Robert Jan 'Roy' van de Hoek
322 Culver Boulevard, Suite 317
Playa del Rey, California 90293
A few years later, in 1941, Roger Tory Peterson wrote and illustrated a second book on birds, as a geographic sequel, entitled: A Field Guide to the Western Birds. In that 'field guide', he wrote a significant and interesting narrative about Ralph Hoffmann. Roger Tory Peterson wrote these words 9 years after the death of Ralph Hoffmann.
This article will show that Ralph Hoffmann preceded Peterson with his field guide and that he influenced Peterson. Other scientists, naturalists, and birders have been inspired by Hoffmann's book, even more than 60 years after Hoffmann's last book and his death, simply through his good writing, knowledge, and inspiration that he put into his books. My humble contribution with this article is part of a larger project as a comparative biography and history of Ralph Hoffmann, not only in California, but also in Massachusetts. Additionally, two counties, from these two states are being investigated compartively, namely Santa Barbara County and Berkshire County. This project hopes to accomplish a dual comparison at both a national and regional level with a perspective of Ralph Hoffmann toward both native birds and native plants.

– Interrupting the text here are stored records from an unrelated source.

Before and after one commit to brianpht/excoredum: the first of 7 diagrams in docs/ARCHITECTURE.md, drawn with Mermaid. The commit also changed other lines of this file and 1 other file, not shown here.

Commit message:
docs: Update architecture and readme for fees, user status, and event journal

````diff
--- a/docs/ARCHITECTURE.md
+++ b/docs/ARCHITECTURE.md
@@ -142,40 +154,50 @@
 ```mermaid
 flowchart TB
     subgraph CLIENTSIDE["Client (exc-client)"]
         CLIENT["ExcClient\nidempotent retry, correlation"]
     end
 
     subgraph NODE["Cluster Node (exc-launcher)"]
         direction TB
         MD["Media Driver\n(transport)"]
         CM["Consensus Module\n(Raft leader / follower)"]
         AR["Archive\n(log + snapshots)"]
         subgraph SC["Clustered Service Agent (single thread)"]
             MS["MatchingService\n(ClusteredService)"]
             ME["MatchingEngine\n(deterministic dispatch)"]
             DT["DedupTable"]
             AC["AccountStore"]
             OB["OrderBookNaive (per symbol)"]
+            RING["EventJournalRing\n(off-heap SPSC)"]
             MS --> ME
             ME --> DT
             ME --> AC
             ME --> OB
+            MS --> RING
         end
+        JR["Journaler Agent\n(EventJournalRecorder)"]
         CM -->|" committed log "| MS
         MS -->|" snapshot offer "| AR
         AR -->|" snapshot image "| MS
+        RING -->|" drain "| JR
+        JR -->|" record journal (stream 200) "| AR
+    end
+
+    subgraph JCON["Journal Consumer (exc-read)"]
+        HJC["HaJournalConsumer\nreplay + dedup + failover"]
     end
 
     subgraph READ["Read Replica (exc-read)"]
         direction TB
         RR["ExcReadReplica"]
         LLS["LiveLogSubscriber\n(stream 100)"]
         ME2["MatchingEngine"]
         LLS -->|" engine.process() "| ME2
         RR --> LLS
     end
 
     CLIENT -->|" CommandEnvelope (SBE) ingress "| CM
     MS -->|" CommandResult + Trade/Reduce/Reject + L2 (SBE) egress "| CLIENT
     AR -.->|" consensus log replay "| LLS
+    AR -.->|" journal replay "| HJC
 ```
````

Presented below are excerpts by Roger Tory Peterson from all three editions regarding his acknowledgement of Ralph Hoffmann's talents, but you will also see displayed a subtle competition that Peterson expressed toward Hoffmann's field handbook. The result is that it elevates the stature of Peterson's own book, so that the public consumer of this book, particularly birders, scientists, and naturalists, would need to buy his book. Ralph Hoffmann's name has been placed in "bold" text to highlight that the use of Hoffmann's name diminishes after the first edition to only one time in the second and third edition. Interestingly and oddly, in the third edition, Peterson used Hoffmann's first name of "Ralph" together with his surname. The first name is also highlighted in "bold" text. Finally, I placed the word "field" and the phrase "pocket size" in bold text to show that Peterson was showing a subtle difference to distinguish his book from Hoffmann's book. However, I think that the Peterson said it appropriately in his first edition, where he wrote that the two books compliment each other. After using both of these books together in the field as practice and with groups of people on tours, it still seems to be the case that these two books compliment each other, particularly in southern California.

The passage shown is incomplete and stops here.